What was so spectacular about Pululahua, was that this is the only volcano in the world that is active, with people living on top of the crater! The farmland, fields and houses you see below–this is all sitting on top of an active volcano, inside the crater. I’m not sure how it all works, and how the crater got filled and can support that land, but there it is! Fascinating, and what a breathtaking view. We had coffee at the overlook before heading over to the equator.
My sources tell me that the giant La Mitad Del Mundo park and exhibit is not actually on the equator, but off by about 250 yards. So here they built this giant attraction, just to later find out with more sophisticated GPS tools, that someone goofed! According to the experts, you can visit the actual, correct equator at the Inti Ñan Museum…so that was our first stop!
Claudia was our guide at the museum, and while museum tours aren’t usually my thing, this was actually pretty damn interesting. Among the things we saw was a display of how water drains in different directions depending on what side of the equator you are on. Really cool!
The coolest part was seeing the water fall straight out of the drain while it was directly over the line. I’ll probably never see that again!
Next stop was the “major” equator exhibition, La Mitad Del Mundo, which was a pretty grand park–much bigger and flashier than the quaint museum we just came from. Although the giant monument at La Mitad was cool, I preferred Inti Ñan.
Back to the hotel we went, and was it weird that I had Quizno’s before my afternoon nap? It just sounded good.

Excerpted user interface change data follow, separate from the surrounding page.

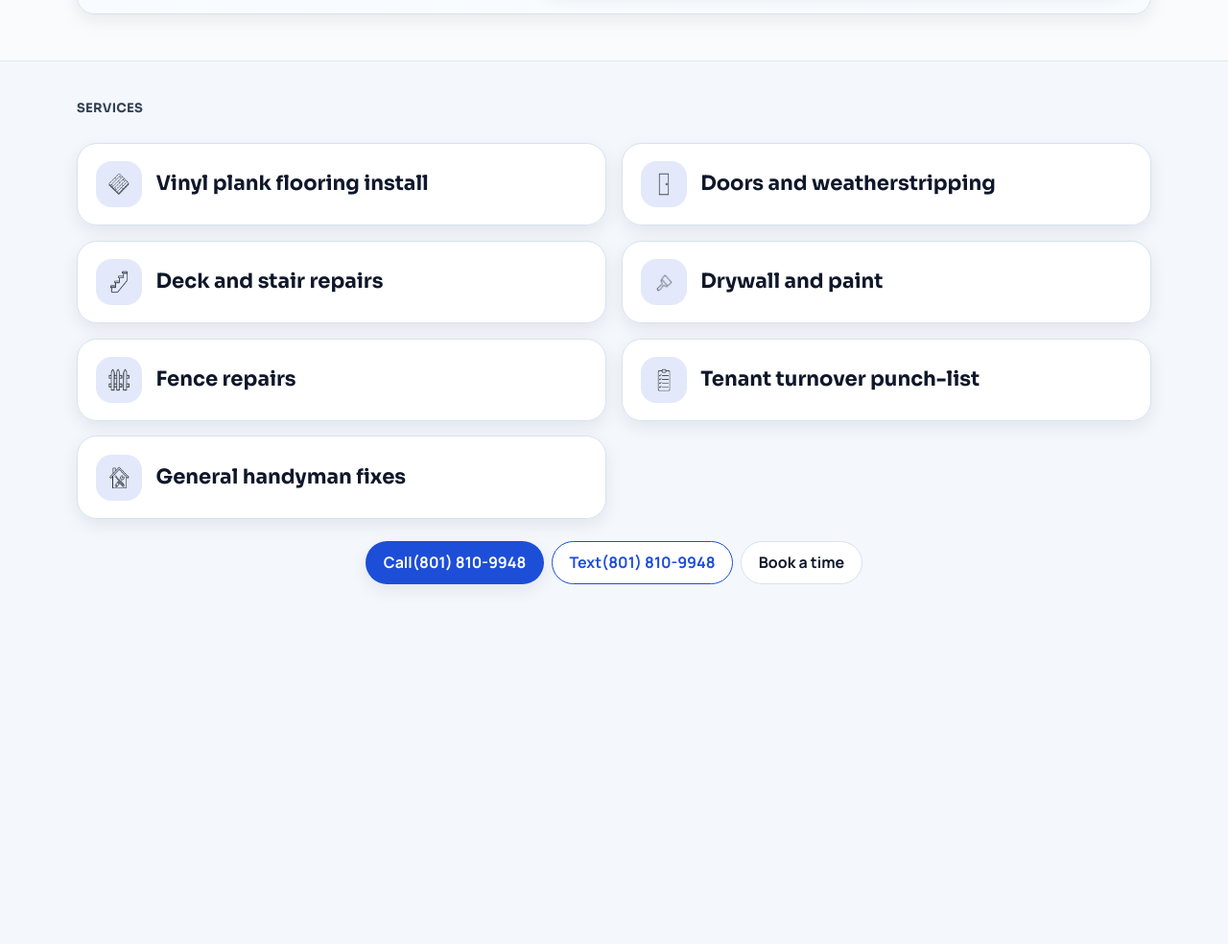
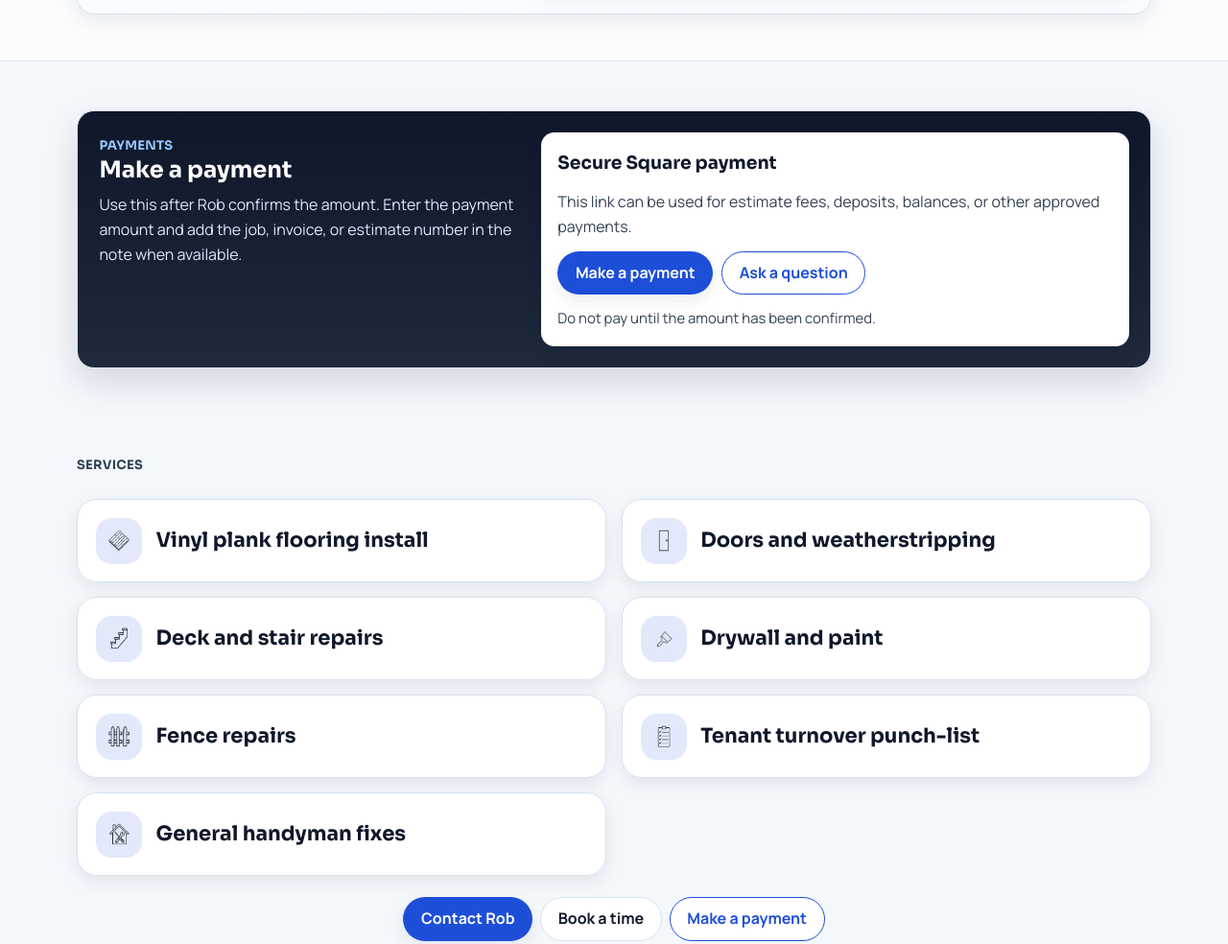
Before and after one commit to BreezBlox/801homerepair, a plain HTML site: page index.html in a window 1280 px wide. Shown: the part 1051-2035 px from the top of the page at 96% size. Before the commit the page ends 1737 px from the top, so only its background shows below. Drawn offline with Linux system fonts and the light colour scheme.

Commit message:
Restore general payment link

```diff
--- a/index.html
+++ b/index.html
@@ -12,7 +12,7 @@
   <link rel="preconnect" href="https://fonts.googleapis.com">
   <link rel="preconnect" href="https://fonts.gstatic.com" crossorigin>
   <link href="https://fonts.googleapis.com/css2?family=Cormorant+Garamond:wght@500;600;700&family=Manrope:wght@400;500;600;700;800&family=Sora:wght@600;700;800&display=swap" rel="stylesheet">
-  <link rel="stylesheet" href="./styles.css?v=20260529a">
+  <link rel="stylesheet" href="./styles.css?v=20260529b">
 
   <meta property="og:type" content="website">
   <meta property="og:title" content="Home Repair Services in Salt Lake City">
@@ -140,6 +140,34 @@
       </div>
     </section>
 
+    <section class="section payment-section" id="payment">
+      <div class="container">
+        <div class="payment-shell">
+          <div class="payment-intro">
+            <p class="eyebrow">Payments</p>
+            <h2>Make a payment</h2>
+            <p>
+              Use this after Rob confirms the amount. Enter the payment amount and add the job,
+              invoice, or estimate number in the note when available.
+            </p>
+          </div>
+
+          <div class="payment-card">
+            <h3>Secure Square payment</h3>
+            <p>
+              This link can be used for estimate fees, deposits, balances, or other approved
+              payments.
+            </p>
+            <div class="payment-actions">
+              <a class="btn btn-primary" data-payment-link href="https://square.link/u/EYHEzZMt" target="_blank" rel="noopener">Make a payment</a>
+              <a class="btn btn-outline" data-sms-link href="sms:+18018109948">Ask a question</a>
+            </div>
+            <p class="form-note">Do not pay until the amount has been confirmed.</p>
+          </div>
+        </div>
+      </div>
+    </section>
+
     <section class="section" id="services">
       <div class="container">
         <div class="section-head">
@@ -198,24 +226,24 @@
         </div>
 
         <div class="section-cta section-cta-centered services-cta">
-          <a class="btn btn-primary" data-phone-link href="tel:+18018109948">Call <span data-phone-display>(801) 810-9948</span></a>
-          <a class="btn btn-outline" data-sms-link href="sms:+18018109948">Text <span data-phone-display>(801) 810-9948</span></a>
+          <a class="btn btn-primary" data-sms-link href="sms:+18018109948">Contact Rob</a>
           <a class="btn btn-ghost" data-booking-link href="https://calendar.google.com/calendar/appointments/schedules/AcZssZ2kxKBCtIGk3HBPc0VSZe5BjGvlK819vF8KRAuwKWNYpcS-7WZ2igdROIKwA_lW9Uwu9VHWwHHD?gv=true" target="_blank" rel="noopener">Book a time</a>
+          <a class="btn btn-outline" data-payment-link href="https://square.link/u/EYHEzZMt" target="_blank" rel="noopener">Make a payment</a>
         </div>
       </div>
     </section>
   </main>
 
   <div class="mobile-cta" data-mobile-cta aria-label="Quick mobile contact">
-    <a class="btn-cta" data-phone-link href="tel:+18018109948">Call</a>
-    <a class="btn-cta" data-sms-link href="sms:+18018109948">Text</a>
+    <a class="btn-cta" data-sms-link href="sms:+18018109948">Contact</a>
     <a class="btn-cta btn-cta-accent" data-booking-link href="https://calendar.google.com/calendar/appointments/schedules/AcZssZ2kxKBCtIGk3HBPc0VSZe5BjGvlK819vF8KRAuwKWNYpcS-7WZ2igdROIKwA_lW9Uwu9VHWwHHD?gv=true" target="_blank" rel="noopener">Book</a>
+    <a class="btn-cta btn-cta-pay" data-payment-link href="https://square.link/u/EYHEzZMt" target="_blank" rel="noopener">Pay</a>
   </div>
 
   <noscript>
     <div class="noscript-note">JavaScript is disabled. You can still call or text.</div>
   </noscript>
 
-  <script src="./script.js?v=20260529a" defer></script>
+  <script src="./script.js?v=20260529b" defer></script>
 </body>
 </html>
--- a/script.js
+++ b/script.js
@@ -17,6 +17,7 @@
   - SECONDARY_ACCENT
   - SITE_URL
   - BOOKING_URL
+  - SQUARE_PAYMENT_URL
 */
 const CONFIG = {
   BUSINESS_NAME: "801 Home Repair",
@@ -35,7 +36,8 @@
   PRIMARY_ACCENT: "#1d4ed8",
   SECONDARY_ACCENT: "#f97316",
   SITE_URL: "https://www.homerepairslc.com",
-  BOOKING_URL: "https://calendar.google.com/calendar/appointments/schedules/AcZssZ2kxKBCtIGk3HBPc0VSZe5BjGvlK819vF8KRAuwKWNYpcS-7WZ2igdROIKwA_lW9Uwu9VHWwHHD?gv=true"
+  BOOKING_URL: "https://calendar.google.com/calendar/appointments/schedules/AcZssZ2kxKBCtIGk3HBPc0VSZe5BjGvlK819vF8KRAuwKWNYpcS-7WZ2igdROIKwA_lW9Uwu9VHWwHHD?gv=true",
+  SQUARE_PAYMENT_URL: "https://square.link/u/EYHEzZMt"
 };
 
 function normalizeDigits(value) {
@@ -79,6 +81,19 @@
     .toLowerCase()
     .replace(/[^a-z0-9_-]/g, "")
     .slice(0, 40);
+}
+
+function isSafeUrl(value) {
+  if (!value) {
+    return false;
+  }
+
+  try {
+    const url = new URL(String(value).trim());
+    return url.protocol === "https:";
+  } catch (error) {
+    return false;
+  }
 }
 
 function applyThemeColors() {
@@ -215,6 +230,18 @@
   });
 }
 
+function applyPaymentLinks() {
+  if (!isSafeUrl(CONFIG.SQUARE_PAYMENT_URL)) {
+    return;
+  }
+
+  document.querySelectorAll("[data-payment-link]").forEach((node) => {
+    node.setAttribute("href", String(CONFIG.SQUARE_PAYMENT_URL).trim());
+    node.setAttribute("target", "_blank");
+    node.setAttribute("rel", "noopener");
+  });
+}
+
 function setupNavToggle() {
   const navToggle = document.querySelector(".nav-toggle");
   const nav = document.getElementById("primary-nav");
@@ -299,6 +326,7 @@
 updateSeoTags();
 applyLeadSource();
 applyBookingLinks();
+applyPaymentLinks();
 setupNavToggle();
 setupCopyPhoneButton();
 setupFormUX();
--- a/styles.css
+++ b/styles.css
@@ -732,6 +732,63 @@
   align-items: center;
 }
 
+.payment-section {
+  padding-top: clamp(2rem, 4vw, 3.2rem);
+  padding-bottom: clamp(2rem, 4vw, 3.2rem);
+}
+
+.payment-shell {
+  border: 1px solid var(--border);
+  border-radius: 18px;
+  background: linear-gradient(180deg, #0f172a 0%, #1e293b 100%);
+  color: #ffffff;
+  box-shadow: var(--shadow-md);
+  padding: clamp(1rem, 2.6vw, 1.4rem);
+  display: grid;
+  gap: 1.1rem;
+}
+
+.payment-intro .eyebrow {
+  color: #93c5fd;
+}
+
+.payment-intro h2 {
+  margin: 0 0 0.6rem;
+  line-height: 1.16;
+}
+
+.payment-intro p {
+  margin: 0;
+  color: #dbe8ff;
+}
+
+.payment-card {
+  border: 1px solid rgba(219, 232, 255, 0.2);
+  background: #ffffff;
+  color: var(--text);
+  border-radius: var(--radius-md);
+  box-shadow: var(--shadow-sm);
+  padding: 1rem;
+  display: grid;
+  gap: 0.8rem;
+}
+
+.payment-card h3,
+.payment-card p {
+  margin: 0;
+}
+
+.payment-card p {
+  color: var(--muted);
+}
+
+.payment-actions {
+  display: flex;
+  flex-wrap: wrap;
+  gap: 0.55rem;
+  align-items: center;
+}
+
 .pricing-grid {
   display: grid;
   gap: 0.9rem;
@@ -1041,6 +1098,10 @@
   background: var(--secondary);
 }
 
+.btn-cta-pay {
+  background: #0f172a;
+}
+
 .noscript-note {
   margin: 1rem;
   padding: 0.75rem;
@@ -1209,6 +1270,11 @@
     align-items: start;
   }
 
+  .payment-shell {
+    grid-template-columns: 0.84fr 1.16fr;
+    align-items: start;
+  }
+
   .contact-shell {
     grid-template-columns: 1.1fr auto;
     align-items: center;
@@ -1252,4 +1318,8 @@
   .booking-actions .btn {
     width: 100%;
   }
+
+  .payment-actions .btn {
+    width: 100%;
+  }
 }
```
Also changed, not shown: docs/SQUARE_PAYMENTS_SETUP.md (added, +33 -0 lines), docs/STRIPE_PAYMENT_LINKS.md (deleted, +0 -25 lines), README.md.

I have many take aways from Ecuador, but without the doubt the biggest, is the people. I don’t remember ever being taken such good care of anywhere else; with such kindness, attention, hospitality, and honesty. Almost everyone I came in contact with was overflowing with kindness, modesty and appreciation. Maybe it’s because they are taught that tourists are valuable for the economy here, or maybe it’s just the sincere way of life here. Whatever the reason, I felt well taken care of during this entire trip–like I was visiting a long lost aunt, who just wanted me to enjoy myself, be safe, and even learn a little.
I’ll leave Ecuador tonight with fond memories of the beautiful sights, and even fonder memories of the people, who are even more beautiful than any church or monument I could ever come across.This entry was posted in South America